> DIRECTIONS: Which lines have the string "Material"? Copy all of them from the entries below.

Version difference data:
Start of Block

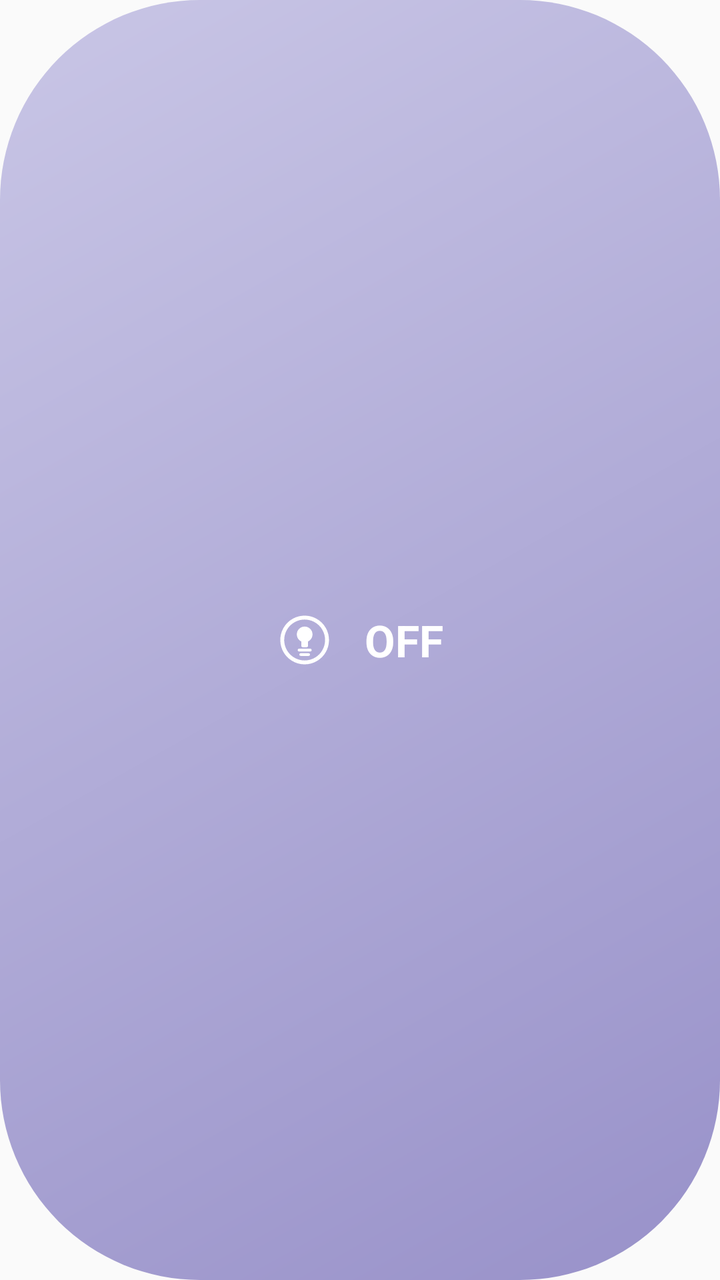
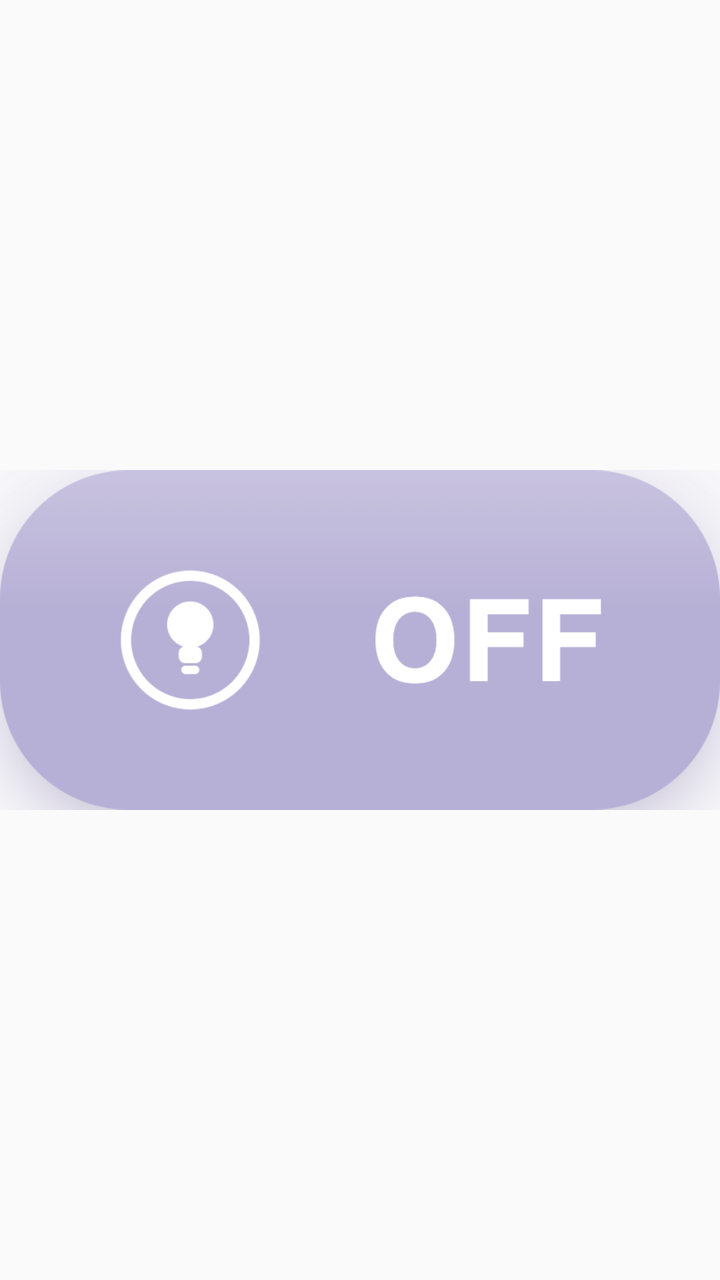

Compare the two renders of this Android layout. The source of the first and the diff that turns it into the second are given below.
<!-- AndroidManifest.xml: application theme Theme.PodSwitch -->
<!-- res/layout/widget_podswitch.xml -->
<?xml version="1.0" encoding="utf-8"?>
<LinearLayout xmlns:android="http://schemas.android.com/apk/res/android"
    android:id="@+id/widget_root"
    android:layout_width="match_parent"
    android:layout_height="match_parent"
    android:orientation="horizontal"
    android:gravity="center"
    android:background="@drawable/widget_bg_off"
    android:paddingHorizontal="20dp"
    android:contentDescription="@string/widget_toggle_desc">

    <ImageView
        android:id="@+id/widget_icon"
        android:layout_width="28dp"
        android:layout_height="28dp"
        android:src="@drawable/ic_widget_bulb"
        android:importantForAccessibility="no" />

    <TextView
        android:id="@+id/widget_state"
        android:layout_width="wrap_content"
        android:layout_height="wrap_content"
        android:layout_marginStart="16dp"
        android:text="@string/widget_state_off"
        android:textAllCaps="true"
        android:textColor="#FFFFFFFF"
        android:textSize="22sp"
        android:textStyle="bold"
        android:importantForAccessibility="no" />

</LinearLayout>
<!-- resources referenced by this layout -->
<resources>
  <!-- drawable ic_widget_bulb (drawable) -->
  <?xml version="1.0" encoding="utf-8"?>
  <vector xmlns:android="http://schemas.android.com/apk/res/android"
      android:width="28dp"
      android:height="28dp"
      android:viewportWidth="100"
      android:viewportHeight="100">
  
      
      <path
          android:pathData="M50,10 A40,40 0 1,1 49.9,10"
          android:strokeColor="#FFFFFF"
          android:strokeWidth="7"
          android:fillColor="#00000000" />
  
      
      <path
          android:pathData="M36,40 a14,14 0 1,0 28,0 a14,14 0 1,0 -28,0"
          android:fillColor="#FFFFFF" />
  
      
      <path
          android:pathData="M44,52 L56,52 L56,60 A3,3 0 0 1 53,63 L47,63 A3,3 0 0 1 44,60 Z"
          android:fillColor="#FFFFFF" />
  
      
      <path
          android:pathData="M40,68 L60,68"
          android:strokeColor="#FFFFFF"
          android:strokeWidth="5"
          android:strokeLineCap="round" />
      <path
          android:pathData="M43,76 L57,76"
          android:strokeColor="#FFFFFF"
          android:strokeWidth="5"
          android:strokeLineCap="round" />
  
  </vector>
  <!-- drawable widget_bg_off (drawable) -->
  <?xml version="1.0" encoding="utf-8"?>
  <shape xmlns:android="http://schemas.android.com/apk/res/android" android:shape="rectangle">
      <gradient
          android:startColor="#C9C6E6"
          android:endColor="#9891C9"
          android:angle="315" />
      <corners android:radius="100dp" />
  </shape>
  <string name="widget_state_off">Off</string>
  <string name="widget_toggle_desc">Toggle PodSwitch on or off</string>
  <style name="Theme.PodSwitch" parent="android:Theme.Material.Light.NoActionBar" />
</resources>

<!-- the commit's change to res/layout/widget_podswitch.xml (unified diff, before → after) -->
@@ -1,31 +1,8 @@
 <?xml version="1.0" encoding="utf-8"?>
-<LinearLayout xmlns:android="http://schemas.android.com/apk/res/android"
-    android:id="@+id/widget_root"
+<ImageView xmlns:android="http://schemas.android.com/apk/res/android"
+    android:id="@+id/widget_image"
     android:layout_width="match_parent"
     android:layout_height="match_parent"
-    android:orientation="horizontal"
-    android:gravity="center"
-    android:background="@drawable/widget_bg_off"
-    android:paddingHorizontal="20dp"
-    android:contentDescription="@string/widget_toggle_desc">
-
-    <ImageView
-        android:id="@+id/widget_icon"
-        android:layout_width="28dp"
-        android:layout_height="28dp"
-        android:src="@drawable/ic_widget_bulb"
-        android:importantForAccessibility="no" />
-
-    <TextView
-        android:id="@+id/widget_state"
-        android:layout_width="wrap_content"
-        android:layout_height="wrap_content"
-        android:layout_marginStart="16dp"
-        android:text="@string/widget_state_off"
-        android:textAllCaps="true"
-        android:textColor="#FFFFFFFF"
-        android:textSize="22sp"
-        android:textStyle="bold"
-        android:importantForAccessibility="no" />
-
-</LinearLayout>
+    android:scaleType="fitCenter"
+    android:src="@drawable/widget_off"
+    android:contentDescription="@string/widget_toggle_desc" />
<!-- resource entries referenced after the edit -->
@@ -1,53 +1,6 @@
 <!-- resources referenced by this layout -->
 <resources>
-  <!-- drawable ic_widget_bulb (drawable) -->
-  <?xml version="1.0" encoding="utf-8"?>
-  <vector xmlns:android="http://schemas.android.com/apk/res/android"
-      android:width="28dp"
-      android:height="28dp"
-      android:viewportWidth="100"
-      android:viewportHeight="100">
-  
-      
-      <path
-          android:pathData="M50,10 A40,40 0 1,1 49.9,10"
-          android:strokeColor="#FFFFFF"
-          android:strokeWidth="7"
-          android:fillColor="#00000000" />
-  
-      
-      <path
-          android:pathData="M36,40 a14,14 0 1,0 28,0 a14,14 0 1,0 -28,0"
-          android:fillColor="#FFFFFF" />
-  
-      
-      <path
-          android:pathData="M44,52 L56,52 L56,60 A3,3 0 0 1 53,63 L47,63 A3,3 0 0 1 44,60 Z"
-          android:fillColor="#FFFFFF" />
-  
-      
-      <path
-          android:pathData="M40,68 L60,68"
-          android:strokeColor="#FFFFFF"
-          android:strokeWidth="5"
-          android:strokeLineCap="round" />
-      <path
-          android:pathData="M43,76 L57,76"
-          android:strokeColor="#FFFFFF"
-          android:strokeWidth="5"
-          android:strokeLineCap="round" />
-  
-  </vector>
-  <!-- drawable widget_bg_off (drawable) -->
-  <?xml version="1.0" encoding="utf-8"?>
-  <shape xmlns:android="http://schemas.android.com/apk/res/android" android:shape="rectangle">
-      <gradient
-          android:startColor="#C9C6E6"
-          android:endColor="#9891C9"
-          android:angle="315" />
-      <corners android:radius="100dp" />
-  </shape>
-  <string name="widget_state_off">Off</string>
+  <!-- drawable widget_off: png bitmap (drawable-nodpi, 64816 bytes) -->
   <string name="widget_toggle_desc">Toggle PodSwitch on or off</string>
   <style name="Theme.PodSwitch" parent="android:Theme.Material.Light.NoActionBar" />
 </resources>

End of Block

> EXERCISE OUTPUT:
  <style name="Theme.PodSwitch" parent="android:Theme.Material.Light.NoActionBar" />
   <style name="Theme.PodSwitch" parent="android:Theme.Material.Light.NoActionBar" />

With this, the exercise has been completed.